The RDB operator 'search' may be used to execute one of two fast access methods (binary or hashtable search, although currently only binary search is implemented).
These methods are useful when the key field values of a number of rows in an existing, large rdbtable is known in advance, a common situation.

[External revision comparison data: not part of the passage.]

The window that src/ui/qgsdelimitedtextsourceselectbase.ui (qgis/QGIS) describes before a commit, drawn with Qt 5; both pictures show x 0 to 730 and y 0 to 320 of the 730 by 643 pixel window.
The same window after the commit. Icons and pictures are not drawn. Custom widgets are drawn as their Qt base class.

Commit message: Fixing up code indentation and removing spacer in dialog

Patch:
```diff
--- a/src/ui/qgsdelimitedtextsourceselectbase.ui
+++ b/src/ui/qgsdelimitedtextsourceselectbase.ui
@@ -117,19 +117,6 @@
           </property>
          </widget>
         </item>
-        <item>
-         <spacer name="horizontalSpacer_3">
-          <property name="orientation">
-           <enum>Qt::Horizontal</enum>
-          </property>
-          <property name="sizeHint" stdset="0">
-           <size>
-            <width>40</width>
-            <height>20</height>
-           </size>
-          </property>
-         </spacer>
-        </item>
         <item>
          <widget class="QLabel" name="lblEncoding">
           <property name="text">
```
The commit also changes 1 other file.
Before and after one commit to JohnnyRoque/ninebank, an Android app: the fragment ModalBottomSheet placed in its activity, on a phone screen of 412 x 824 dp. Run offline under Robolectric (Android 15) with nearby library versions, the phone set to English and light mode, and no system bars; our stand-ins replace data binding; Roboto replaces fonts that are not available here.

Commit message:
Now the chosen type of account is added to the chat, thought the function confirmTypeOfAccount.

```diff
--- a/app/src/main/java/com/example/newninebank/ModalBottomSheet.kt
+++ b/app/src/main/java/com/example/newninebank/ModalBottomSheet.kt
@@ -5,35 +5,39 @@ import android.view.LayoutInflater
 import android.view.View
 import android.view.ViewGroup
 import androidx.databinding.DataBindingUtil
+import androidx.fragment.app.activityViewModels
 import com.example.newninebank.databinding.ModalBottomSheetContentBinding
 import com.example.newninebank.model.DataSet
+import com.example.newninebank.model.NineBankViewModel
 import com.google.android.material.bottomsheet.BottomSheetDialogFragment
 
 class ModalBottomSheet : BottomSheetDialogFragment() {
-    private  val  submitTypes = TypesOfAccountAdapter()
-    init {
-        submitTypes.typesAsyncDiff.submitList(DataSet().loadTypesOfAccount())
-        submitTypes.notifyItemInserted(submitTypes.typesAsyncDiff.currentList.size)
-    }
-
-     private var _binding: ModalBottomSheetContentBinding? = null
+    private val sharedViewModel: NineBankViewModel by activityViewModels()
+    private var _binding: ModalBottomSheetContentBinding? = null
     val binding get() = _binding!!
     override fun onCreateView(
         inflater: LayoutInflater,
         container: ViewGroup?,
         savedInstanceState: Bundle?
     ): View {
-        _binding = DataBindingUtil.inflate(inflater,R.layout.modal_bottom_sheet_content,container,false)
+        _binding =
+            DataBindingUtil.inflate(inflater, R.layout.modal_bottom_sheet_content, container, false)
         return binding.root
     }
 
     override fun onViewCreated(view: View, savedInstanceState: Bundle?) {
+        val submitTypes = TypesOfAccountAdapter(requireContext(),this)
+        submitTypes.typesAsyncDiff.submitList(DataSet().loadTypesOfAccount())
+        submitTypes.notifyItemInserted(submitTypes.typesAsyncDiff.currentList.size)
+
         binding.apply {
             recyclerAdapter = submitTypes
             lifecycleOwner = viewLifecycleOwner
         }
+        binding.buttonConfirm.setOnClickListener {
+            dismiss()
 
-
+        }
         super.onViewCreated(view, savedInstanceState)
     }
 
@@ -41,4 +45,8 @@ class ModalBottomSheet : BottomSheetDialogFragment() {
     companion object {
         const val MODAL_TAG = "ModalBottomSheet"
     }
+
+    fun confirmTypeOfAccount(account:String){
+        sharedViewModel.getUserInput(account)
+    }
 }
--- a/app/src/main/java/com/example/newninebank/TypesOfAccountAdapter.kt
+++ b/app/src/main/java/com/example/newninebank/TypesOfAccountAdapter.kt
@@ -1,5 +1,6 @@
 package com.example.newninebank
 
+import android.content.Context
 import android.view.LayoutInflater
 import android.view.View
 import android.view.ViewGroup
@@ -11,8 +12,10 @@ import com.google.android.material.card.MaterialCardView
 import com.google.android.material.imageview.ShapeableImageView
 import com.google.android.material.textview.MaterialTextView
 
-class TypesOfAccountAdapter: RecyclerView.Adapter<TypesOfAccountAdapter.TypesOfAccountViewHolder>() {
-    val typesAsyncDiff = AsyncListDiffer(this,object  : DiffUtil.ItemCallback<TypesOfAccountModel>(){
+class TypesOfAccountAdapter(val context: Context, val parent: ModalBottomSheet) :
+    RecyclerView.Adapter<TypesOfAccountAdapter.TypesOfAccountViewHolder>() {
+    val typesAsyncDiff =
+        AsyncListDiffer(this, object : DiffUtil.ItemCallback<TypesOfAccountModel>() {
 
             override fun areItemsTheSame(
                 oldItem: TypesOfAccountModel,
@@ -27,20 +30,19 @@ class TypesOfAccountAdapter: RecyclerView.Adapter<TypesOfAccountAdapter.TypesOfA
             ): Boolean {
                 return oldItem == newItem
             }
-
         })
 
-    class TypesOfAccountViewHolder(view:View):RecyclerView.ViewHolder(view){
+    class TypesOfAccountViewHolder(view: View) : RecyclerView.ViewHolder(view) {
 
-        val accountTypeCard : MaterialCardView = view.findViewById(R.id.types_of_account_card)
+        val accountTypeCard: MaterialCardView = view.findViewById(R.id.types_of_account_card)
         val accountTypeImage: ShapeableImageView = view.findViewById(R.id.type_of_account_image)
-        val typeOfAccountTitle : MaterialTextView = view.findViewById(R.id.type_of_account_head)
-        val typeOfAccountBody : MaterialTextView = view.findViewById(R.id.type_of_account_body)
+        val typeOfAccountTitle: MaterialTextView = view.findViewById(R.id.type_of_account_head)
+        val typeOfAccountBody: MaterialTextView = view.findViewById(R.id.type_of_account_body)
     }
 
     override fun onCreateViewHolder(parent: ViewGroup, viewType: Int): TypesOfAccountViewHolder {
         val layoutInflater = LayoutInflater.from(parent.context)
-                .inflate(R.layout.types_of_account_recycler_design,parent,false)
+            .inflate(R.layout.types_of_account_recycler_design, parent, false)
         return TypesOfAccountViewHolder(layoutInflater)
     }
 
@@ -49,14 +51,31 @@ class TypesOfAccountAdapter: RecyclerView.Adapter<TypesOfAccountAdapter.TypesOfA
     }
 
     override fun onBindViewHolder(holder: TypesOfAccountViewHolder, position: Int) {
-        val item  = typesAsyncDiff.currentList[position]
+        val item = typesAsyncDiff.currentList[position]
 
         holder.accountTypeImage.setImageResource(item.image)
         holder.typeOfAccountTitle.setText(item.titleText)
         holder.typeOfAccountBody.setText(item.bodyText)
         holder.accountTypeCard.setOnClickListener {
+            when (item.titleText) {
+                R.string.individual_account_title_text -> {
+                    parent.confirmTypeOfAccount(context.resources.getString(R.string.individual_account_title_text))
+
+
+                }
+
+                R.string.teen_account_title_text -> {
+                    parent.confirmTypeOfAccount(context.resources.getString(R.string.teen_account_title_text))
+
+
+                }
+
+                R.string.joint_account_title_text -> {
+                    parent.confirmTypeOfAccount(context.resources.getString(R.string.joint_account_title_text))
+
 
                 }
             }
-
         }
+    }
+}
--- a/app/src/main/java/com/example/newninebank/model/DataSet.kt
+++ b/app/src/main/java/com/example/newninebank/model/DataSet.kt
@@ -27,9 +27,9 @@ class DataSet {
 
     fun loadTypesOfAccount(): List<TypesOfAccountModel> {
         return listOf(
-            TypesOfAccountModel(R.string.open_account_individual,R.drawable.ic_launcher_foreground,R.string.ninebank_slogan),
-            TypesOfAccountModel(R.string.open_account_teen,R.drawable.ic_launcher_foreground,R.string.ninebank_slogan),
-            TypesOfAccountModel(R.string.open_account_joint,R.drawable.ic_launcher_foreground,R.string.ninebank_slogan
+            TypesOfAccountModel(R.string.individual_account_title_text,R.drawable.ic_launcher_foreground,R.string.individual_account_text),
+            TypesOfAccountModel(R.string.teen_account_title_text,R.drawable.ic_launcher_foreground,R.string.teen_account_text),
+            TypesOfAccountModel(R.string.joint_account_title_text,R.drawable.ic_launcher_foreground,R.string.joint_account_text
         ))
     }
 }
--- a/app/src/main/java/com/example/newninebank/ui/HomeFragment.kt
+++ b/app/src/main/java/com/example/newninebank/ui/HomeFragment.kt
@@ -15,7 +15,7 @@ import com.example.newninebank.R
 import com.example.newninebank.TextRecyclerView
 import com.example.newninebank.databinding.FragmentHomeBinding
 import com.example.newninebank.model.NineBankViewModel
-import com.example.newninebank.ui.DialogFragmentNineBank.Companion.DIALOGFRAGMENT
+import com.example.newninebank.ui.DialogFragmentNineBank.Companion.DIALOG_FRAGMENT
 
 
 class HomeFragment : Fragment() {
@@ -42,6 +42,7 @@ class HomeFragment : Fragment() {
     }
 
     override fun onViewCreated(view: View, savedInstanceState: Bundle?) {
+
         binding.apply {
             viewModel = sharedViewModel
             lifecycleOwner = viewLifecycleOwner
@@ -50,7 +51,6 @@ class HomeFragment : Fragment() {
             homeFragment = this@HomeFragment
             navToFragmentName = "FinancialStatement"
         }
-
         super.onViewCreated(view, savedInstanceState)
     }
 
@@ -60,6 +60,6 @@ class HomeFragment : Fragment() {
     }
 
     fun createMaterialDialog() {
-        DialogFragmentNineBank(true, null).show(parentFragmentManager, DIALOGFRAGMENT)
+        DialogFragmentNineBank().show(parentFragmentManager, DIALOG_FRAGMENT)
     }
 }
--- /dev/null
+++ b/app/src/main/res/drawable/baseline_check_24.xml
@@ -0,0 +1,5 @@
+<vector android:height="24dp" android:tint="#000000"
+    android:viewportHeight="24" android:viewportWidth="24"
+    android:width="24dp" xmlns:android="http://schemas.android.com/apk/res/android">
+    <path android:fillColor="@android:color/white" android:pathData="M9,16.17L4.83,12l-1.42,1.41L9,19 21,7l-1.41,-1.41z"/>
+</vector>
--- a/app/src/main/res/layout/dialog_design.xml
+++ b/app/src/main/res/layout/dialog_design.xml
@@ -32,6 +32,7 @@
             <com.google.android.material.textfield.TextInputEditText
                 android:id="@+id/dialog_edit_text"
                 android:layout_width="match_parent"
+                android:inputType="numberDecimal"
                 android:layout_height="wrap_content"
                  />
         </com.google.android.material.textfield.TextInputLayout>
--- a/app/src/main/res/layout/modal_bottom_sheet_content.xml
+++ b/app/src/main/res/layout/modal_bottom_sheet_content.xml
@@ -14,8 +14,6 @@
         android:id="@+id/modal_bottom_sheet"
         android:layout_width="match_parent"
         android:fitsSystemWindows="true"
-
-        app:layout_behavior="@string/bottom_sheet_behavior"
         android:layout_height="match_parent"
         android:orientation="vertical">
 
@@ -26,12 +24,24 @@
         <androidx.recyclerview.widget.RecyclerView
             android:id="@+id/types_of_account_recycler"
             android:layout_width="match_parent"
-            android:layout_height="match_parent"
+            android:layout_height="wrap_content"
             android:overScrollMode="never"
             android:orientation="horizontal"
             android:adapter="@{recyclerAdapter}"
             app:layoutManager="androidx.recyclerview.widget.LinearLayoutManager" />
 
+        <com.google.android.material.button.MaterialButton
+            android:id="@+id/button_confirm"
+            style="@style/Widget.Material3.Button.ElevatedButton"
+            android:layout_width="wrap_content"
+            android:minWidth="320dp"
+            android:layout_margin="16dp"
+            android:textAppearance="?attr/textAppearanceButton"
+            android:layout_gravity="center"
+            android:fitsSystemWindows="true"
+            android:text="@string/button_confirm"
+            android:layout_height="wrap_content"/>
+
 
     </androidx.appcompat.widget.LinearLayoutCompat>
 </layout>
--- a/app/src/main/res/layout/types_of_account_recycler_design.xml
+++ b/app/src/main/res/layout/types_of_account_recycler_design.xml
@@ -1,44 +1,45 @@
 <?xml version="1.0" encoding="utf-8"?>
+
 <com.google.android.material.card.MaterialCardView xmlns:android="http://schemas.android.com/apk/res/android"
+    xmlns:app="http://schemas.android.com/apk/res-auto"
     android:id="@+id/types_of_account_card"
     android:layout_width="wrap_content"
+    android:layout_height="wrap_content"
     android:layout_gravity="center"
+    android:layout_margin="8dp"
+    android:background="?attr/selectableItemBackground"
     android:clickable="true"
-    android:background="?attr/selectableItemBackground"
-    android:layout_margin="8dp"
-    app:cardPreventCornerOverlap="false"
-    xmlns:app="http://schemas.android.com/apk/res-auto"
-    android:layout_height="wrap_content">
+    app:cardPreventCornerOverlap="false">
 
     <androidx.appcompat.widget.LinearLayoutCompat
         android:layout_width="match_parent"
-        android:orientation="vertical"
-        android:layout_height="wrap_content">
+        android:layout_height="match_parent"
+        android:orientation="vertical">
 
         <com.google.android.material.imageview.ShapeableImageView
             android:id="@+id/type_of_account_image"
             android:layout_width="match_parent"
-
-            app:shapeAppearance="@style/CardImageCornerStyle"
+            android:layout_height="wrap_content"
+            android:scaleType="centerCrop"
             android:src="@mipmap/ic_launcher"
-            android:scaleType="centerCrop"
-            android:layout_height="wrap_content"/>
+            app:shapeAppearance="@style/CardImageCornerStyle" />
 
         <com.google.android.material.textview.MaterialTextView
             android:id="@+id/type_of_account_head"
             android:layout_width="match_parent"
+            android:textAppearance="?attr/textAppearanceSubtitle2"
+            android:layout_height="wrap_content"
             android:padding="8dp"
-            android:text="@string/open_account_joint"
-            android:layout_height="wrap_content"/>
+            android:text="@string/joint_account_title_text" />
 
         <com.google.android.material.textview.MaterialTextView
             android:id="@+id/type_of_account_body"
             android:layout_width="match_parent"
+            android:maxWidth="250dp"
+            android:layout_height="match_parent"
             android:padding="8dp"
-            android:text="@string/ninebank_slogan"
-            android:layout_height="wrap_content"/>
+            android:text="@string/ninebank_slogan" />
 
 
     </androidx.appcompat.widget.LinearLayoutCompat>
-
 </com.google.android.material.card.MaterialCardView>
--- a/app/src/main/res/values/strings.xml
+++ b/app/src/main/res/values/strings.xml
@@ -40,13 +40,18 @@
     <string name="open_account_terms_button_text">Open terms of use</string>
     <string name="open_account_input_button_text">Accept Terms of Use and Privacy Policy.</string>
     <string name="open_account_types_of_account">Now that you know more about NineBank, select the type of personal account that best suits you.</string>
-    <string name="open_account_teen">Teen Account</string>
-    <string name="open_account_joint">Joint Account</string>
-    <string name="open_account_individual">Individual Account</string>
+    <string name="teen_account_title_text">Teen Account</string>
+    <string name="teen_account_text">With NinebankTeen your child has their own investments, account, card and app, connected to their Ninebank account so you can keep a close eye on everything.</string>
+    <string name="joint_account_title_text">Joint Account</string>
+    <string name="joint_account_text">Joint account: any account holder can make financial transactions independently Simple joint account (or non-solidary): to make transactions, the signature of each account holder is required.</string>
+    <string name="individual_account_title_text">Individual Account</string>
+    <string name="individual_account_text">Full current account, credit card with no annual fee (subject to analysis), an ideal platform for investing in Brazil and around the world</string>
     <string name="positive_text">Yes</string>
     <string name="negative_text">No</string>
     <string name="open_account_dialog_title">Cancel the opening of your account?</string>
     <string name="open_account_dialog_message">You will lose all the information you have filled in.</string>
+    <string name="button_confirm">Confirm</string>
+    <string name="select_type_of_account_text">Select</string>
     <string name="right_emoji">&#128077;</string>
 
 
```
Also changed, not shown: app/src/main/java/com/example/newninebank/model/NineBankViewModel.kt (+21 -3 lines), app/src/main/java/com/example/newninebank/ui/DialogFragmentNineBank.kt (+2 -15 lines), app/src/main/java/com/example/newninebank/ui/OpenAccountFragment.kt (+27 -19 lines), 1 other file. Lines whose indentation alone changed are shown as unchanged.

One example of updating an rdbtable using these methods is as follows. First, 'search' is used to quickly obtain a new, small rdbtable consisting of the desired rows from the existing, large rdbtable. Then 'etbl' is used to update the data in the new rdbtable, including generating new rows, changing some rows, and marking certain rows for deletion, if desired. The next stage would be to use 'mergetbl' to combine the new and old rdbtables into a new, large rdbtable, which will still be in sort order (both the old rdbtable and the new, small one will still exist for backup and/or journaling purposes). Note that the last step could be done in the background.